I know him and I don’t know him. When I moved here, he and his cousin used to sit in lawn chairs in front of the vacant lot, nodding out. They were lean and wolfish, even all slack in the creaking chairs. They were kind to me, protective when I passed by them on my way home late at night.
They both went away and only one came back: bowed, broken, swollen and aged. He is of the corner but doesn’t work there. He’s had his arm in a sling for a year now, and the other day I saw him pushing a roll of bills inside it, but he doesn’t have the sharp eyes of a lookout or the quick hands of a dealer’s boy, and he’s too old to be either. He’s fucked up too often to be part of the trade.
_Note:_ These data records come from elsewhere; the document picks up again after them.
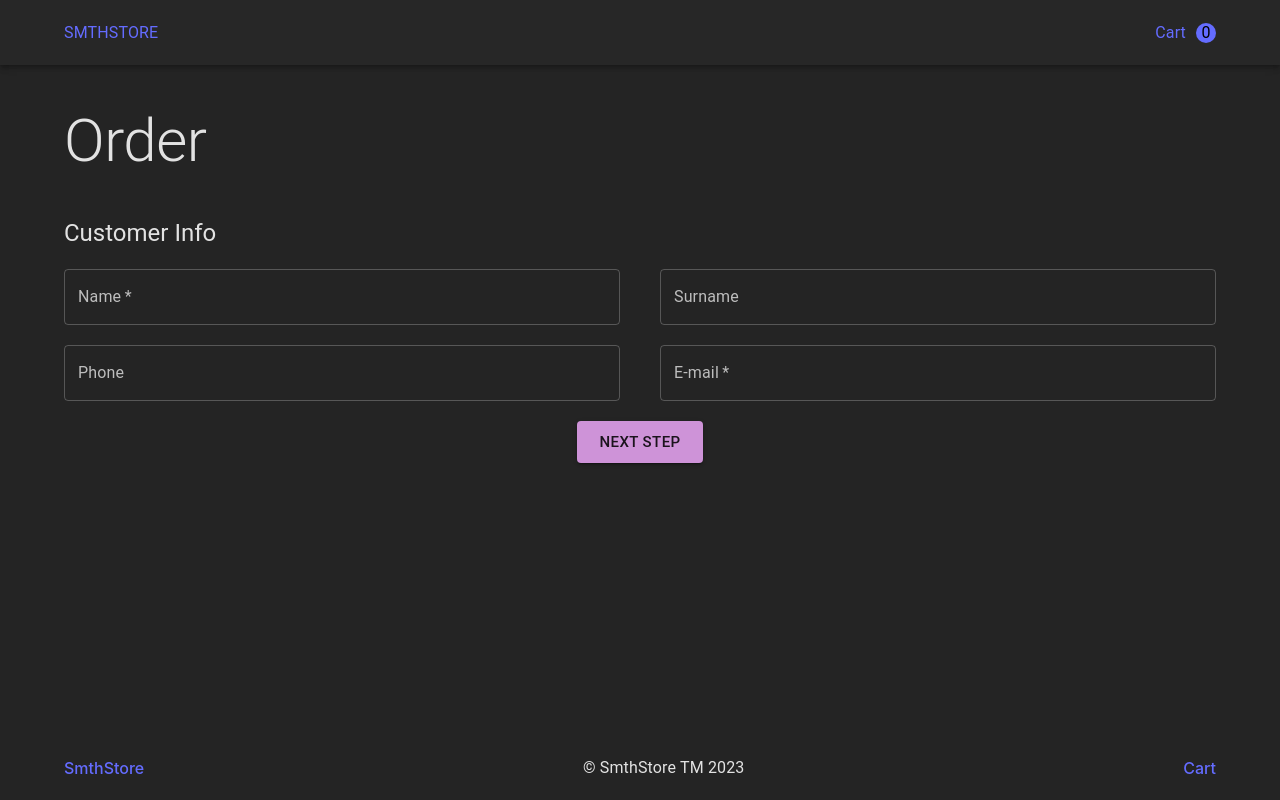
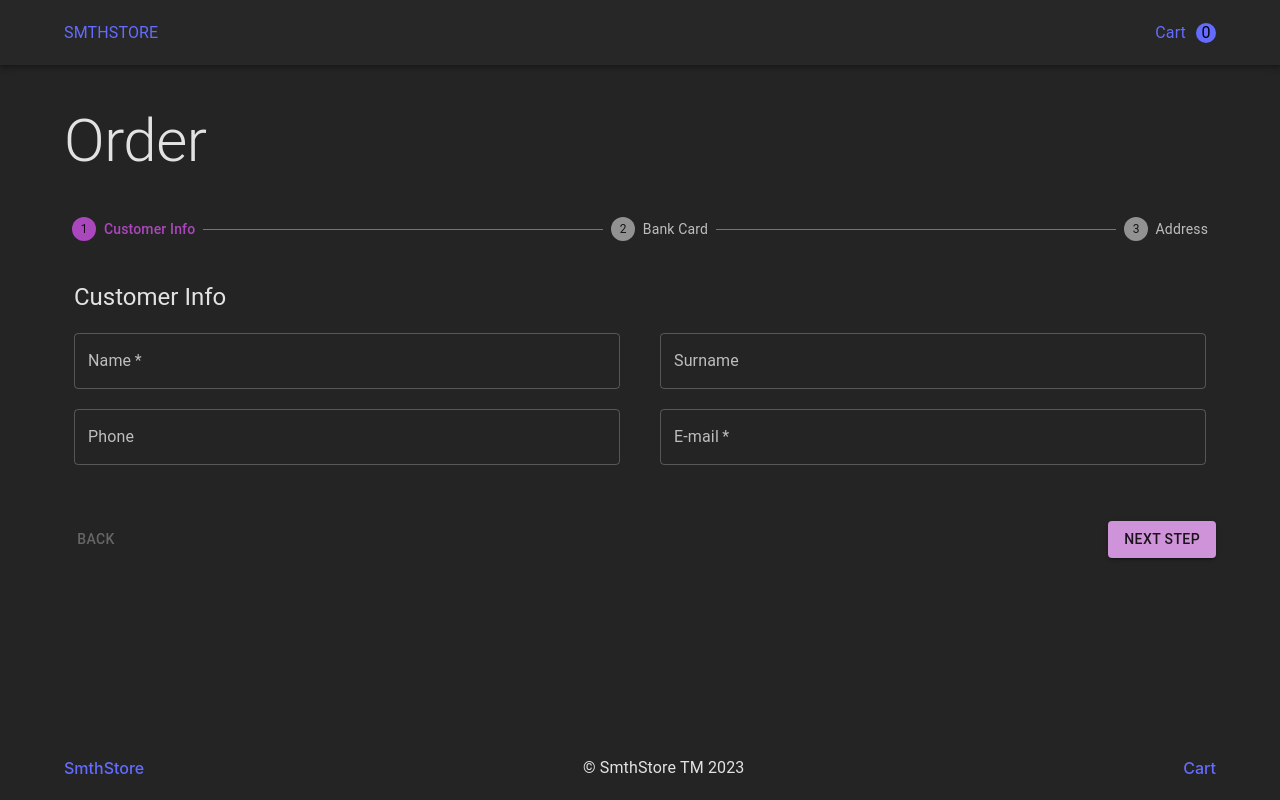
Before and after one commit to lenaryan/online-store, a React app: page /order in a window 1280 px wide. Built offline with nearby package versions, Linux system fonts and the light colour scheme; the HTML template or start-up script is replaced by a standard one.

Commit message:
added stepper for order

```diff
--- a/src/App.tsx
+++ b/src/App.tsx
@@ -2,7 +2,6 @@ import { Route, RouterProvider, createBrowserRouter, createRoutesFromElements }
 import MainPage from "./components/MainPage";
 import Cart from "./components/Cart";
 import Order from "./components/Order";
-import ThankYou from "./components/ThankYou";
 import Layout from "./Layout";
 
 const router = createBrowserRouter(
@@ -11,7 +10,6 @@ const router = createBrowserRouter(
       <Route index element={<MainPage />} />
       <Route path="/cart" element={<Cart />} />
       <Route path="/order" element={<Order />} />
-      <Route path="/thank-you" element={<ThankYou />} />
     </Route>
   )
 );
--- a/src/components/Order/AddressInfo/AddressInfo.tsx
+++ b/src/components/Order/AddressInfo/AddressInfo.tsx
@@ -1,19 +1,11 @@
-import { Button, TextField, Typography } from "@mui/material"
+import { Box, TextField, Typography } from "@mui/material"
 import s from '../OrderSteps.module.css';
-import { useNavigate } from "react-router-dom";
 
 const AddressInfo = () => {
-    const navigate = useNavigate();
-
-    const handleSubmit = (e: React.FormEvent<EventTarget>) => {
-        e.preventDefault();
-        navigate('/thank-you');
-    }
-
     return (
-        <>
+        <Box marginY="40px" marginX="10px">
             <Typography variant="h5" component="h2" marginBottom="20px">Delivery Address</Typography>
-            <form className={s.form} onSubmit={handleSubmit}>
+            <form className={s.form}>
                 <TextField variant="outlined" label="Country" required />
                 <TextField variant="outlined" label="Region" />
                 <TextField variant="outlined" label="City" />
@@ -21,9 +13,8 @@ const AddressInfo = () => {
                 <TextField variant="outlined" label="House nr." />
                 <TextField variant="outlined" label="Appartment" />
                 <TextField variant="outlined" label="ZIP Code" required />
-                <Button type="submit" variant="contained" color="secondary" size="large" className={s.button}>Confirm Order</Button>
             </form>
-        </>
+        </Box>
     )
 }
 
--- a/src/components/Order/BankCardInfo/BankCardInfo.tsx
+++ b/src/components/Order/BankCardInfo/BankCardInfo.tsx
@@ -1,28 +1,17 @@
-import { Button, TextField, Typography } from "@mui/material"
-import { FC } from "react";
+import { Box, TextField, Typography } from "@mui/material"
 import s from '../OrderSteps.module.css';
 
-interface IBankCardInfo {
-    onBankCardClick: () => void
-}
-
-const BankCardInfo: FC<IBankCardInfo> = ({ onBankCardClick }) => {
-    const handleSubmit = (e: React.FormEvent<EventTarget>) => {
-        e.preventDefault();
-        onBankCardClick();
-    }
-
+const BankCardInfo = () => {
     return (
-        <>
+        <Box marginY="40px" marginX="10px">
             <Typography variant="h5" component="h2" marginBottom="20px">Bank Card Info</Typography>
-            <form onSubmit={handleSubmit} className={s.form}>
+            <form className={s.form}>
                 <TextField variant="outlined" label="Card Number" required />
                 <TextField variant="outlined" label="Valid till" required />
                 <TextField variant="outlined" label="Card Holder" required />
                 <TextField variant="outlined" label="CVV" required />
-                <Button variant="contained" color="secondary" type="submit" size="large" className={s.button}>Next Step</Button>
             </form>
-        </>
+        </Box>
     )
 }
 
--- a/src/components/Order/CustomerInfo/CustomerInfo.tsx
+++ b/src/components/Order/CustomerInfo/CustomerInfo.tsx
@@ -1,28 +1,17 @@
-import { Button, TextField, Typography } from "@mui/material"
-import { FC } from "react";
+import { Box, TextField, Typography } from "@mui/material"
 import s from '../OrderSteps.module.css';
 
-interface ICustomerInfo {
-    onCustomerClick: () => void
-}
-
-const CustomerInfo: FC<ICustomerInfo> = ({ onCustomerClick }) => {
-    const handleSubmit = (e: React.FormEvent<EventTarget>) => {
-        e.preventDefault();
-        onCustomerClick();
-    }
-
+const CustomerInfo = () => {
     return (
-        <>
+        <Box marginY="40px" marginX="10px">
             <Typography variant="h5" component="h2" marginBottom="20px">Customer Info</Typography>
-            <form onSubmit={handleSubmit} className={s.form}>
+            <form className={s.form}>
                 <TextField variant="outlined" label="Name" required />
                 <TextField variant="outlined" label="Surname" />
                 <TextField variant="outlined" label="Phone" type="tel" />
                 <TextField variant="outlined" label="E-mail" type="email" required />
-                <Button variant="contained" color="secondary" type="submit" size="large" className={s.button}>Next Step</Button>
             </form>
-        </>
+        </Box>
     )
 }
 
--- a/src/components/Order/Order.tsx
+++ b/src/components/Order/Order.tsx
@@ -1,38 +1,85 @@
+import * as React from 'react';
+import Box from '@mui/material/Box';
+import Stepper from '@mui/material/Stepper';
+import Step from '@mui/material/Step';
+import StepLabel from '@mui/material/StepLabel';
+import Button from '@mui/material/Button';
+import { Container, Typography } from "@mui/material";
 import CustomerInfo from "./CustomerInfo";
 import BankCardInfo from "./BankCardInfo";
 import AddressInfo from "./AddressInfo";
-import { useState } from "react";
-import { Container, Typography } from "@mui/material";
+
+const steps = ['Customer Info', 'Bank Card', 'Address'];
+const stepComponents = [ <CustomerInfo />, <BankCardInfo />, <AddressInfo /> ];
 
 const Order = () => {
-    const [customerShow, setCustomerShow] = useState(true);
-    const [cardShow, setCardShow] = useState(false);
-    const [addressShow, setAddressShow] = useState(false);
+  const [activeStep, setActiveStep] = React.useState(0);
 
-    const handleCustomerClick = () => {
-        setCustomerShow(false);
-        setCardShow(true);
-    }
+  const handleNext = () => {
+    setActiveStep((prevActiveStep) => prevActiveStep + 1);
+  };
 
-    const handleBankCardClick = () => {
-        setCardShow(false);
-        setAddressShow(true);
-    }
+  const handleBack = () => {
+    setActiveStep((prevActiveStep) => prevActiveStep - 1);
+  };
+
+  // TODO: form validation
 
   return (
     <Container>
         <Typography variant="h2" component="h1" marginTop="40px" marginBottom="40px">Order</Typography>
+      <Stepper activeStep={activeStep}>
+        {steps.map(label => {
+          const stepProps: { completed?: boolean } = {};
+          const labelProps: {
+            optional?: React.ReactNode;
+          } = {};
+          return (
+            <Step sx={{
+                '& .MuiStepLabel-root .Mui-completed': {
+                  color: 'secondary.dark',
+                },
+                '& .MuiStepLabel-root .Mui-active': {
+                    color: 'secondary.dark',
+                },
+            }}
+                key={label}
+                {...stepProps}
+            >
+              <StepLabel {...labelProps}>{label}</StepLabel>
+            </Step>
+          );
+        })}
+      </Stepper>
+      {activeStep === steps.length ? (
+        <Box display="flex" flexDirection="column" marginY="40px" marginX="10px">
+          <Typography fontWeight="bold" variant="h3" component="h2" marginBottom="40px" textAlign="center">Thank you for your order!</Typography>
+          <Button variant="contained" color="secondary" href='/' sx={{ margin: 'auto' }} size="large">Return to the store</Button>
+        </Box>
+      ) : (
+        <>
           {
-                customerShow && <CustomerInfo onCustomerClick={handleCustomerClick} />
+            stepComponents[activeStep]
           }
-            {
-                cardShow && <BankCardInfo onBankCardClick={handleBankCardClick} />
-            }
-            {
-                addressShow && <AddressInfo />
-            }
+
+          <Box sx={{ display: 'flex', flexDirection: 'row', pt: 2 }}>
+            <Button
+              color="inherit"
+              disabled={activeStep === 0}
+              onClick={handleBack}
+              sx={{ mr: 1 }}
+            >
+              Back
+            </Button>
+            <Box sx={{ flex: '1 1 auto' }} />
+                <Button type="submit" onClick={handleNext} color="secondary" variant="contained">
+                    {activeStep === steps.length - 1 ? 'Confirm Order' : 'Next Step'}
+                </Button>
+          </Box>
+        </>
+      )}
     </Container>
-    )
+  );
 }
 
 export default Order;
--- a/src/components/ThankYou/ThankYou.module.css
+++ /dev/null
@@ -1,10 +0,0 @@
-.wrap {
-    display: flex;
-    flex-direction: column;
-    text-align: center;
-    justify-content: center;
-}
-
-.button {
-    margin: auto;
-}
--- a/src/components/ThankYou/ThankYou.tsx
+++ /dev/null
@@ -1,22 +0,0 @@
-import { useEffect } from "react";
-import { clearCart } from "../../redux/cart";
-import { useDispatch } from "react-redux";
-import { Button, Container, Typography } from "@mui/material";
-import s from './ThankYou.module.css';
-
-const ThankYou = () => {
-    const dispatch = useDispatch()
-
-    useEffect(() => {
-        dispatch(clearCart());
-    }, []);
-
-    return (
-        <Container className={s.wrap}>
-            <Typography fontWeight="bold" variant="h2" component="h1" marginTop="40px" marginBottom="40px">Thank you for your order!</Typography>
-            <Button variant="contained" color="secondary" href='/' className={s.button} size="large">Return to the store</Button>
-        </Container>
-    )
-}
-
-export default ThankYou;
--- a/src/components/ThankYou/index.ts
+++ /dev/null
@@ -1,3 +0,0 @@
-import ThankYou from "./ThankYou";
-
-export default ThankYou;
```
Lines whose indentation alone changed are shown as unchanged.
But still, just like Dealer a few blocks away, he works the crowd on the corner and across the street in the courtyard of the projects like a street politician.
He asks me things. How’s my day, or where I’m going when I set off past the confines of his turf. There are things I want to ask him. Things like: what happened when you were gone that year, where is your cousin, what were you like before all this, why are you alone among the corner’s players such a gentleman, wanting nothing from me but a warm smile. There are things I want to ask him but I never do. There is some unspoken contract it would break. We’re neighbors. There are things it’s better not to know.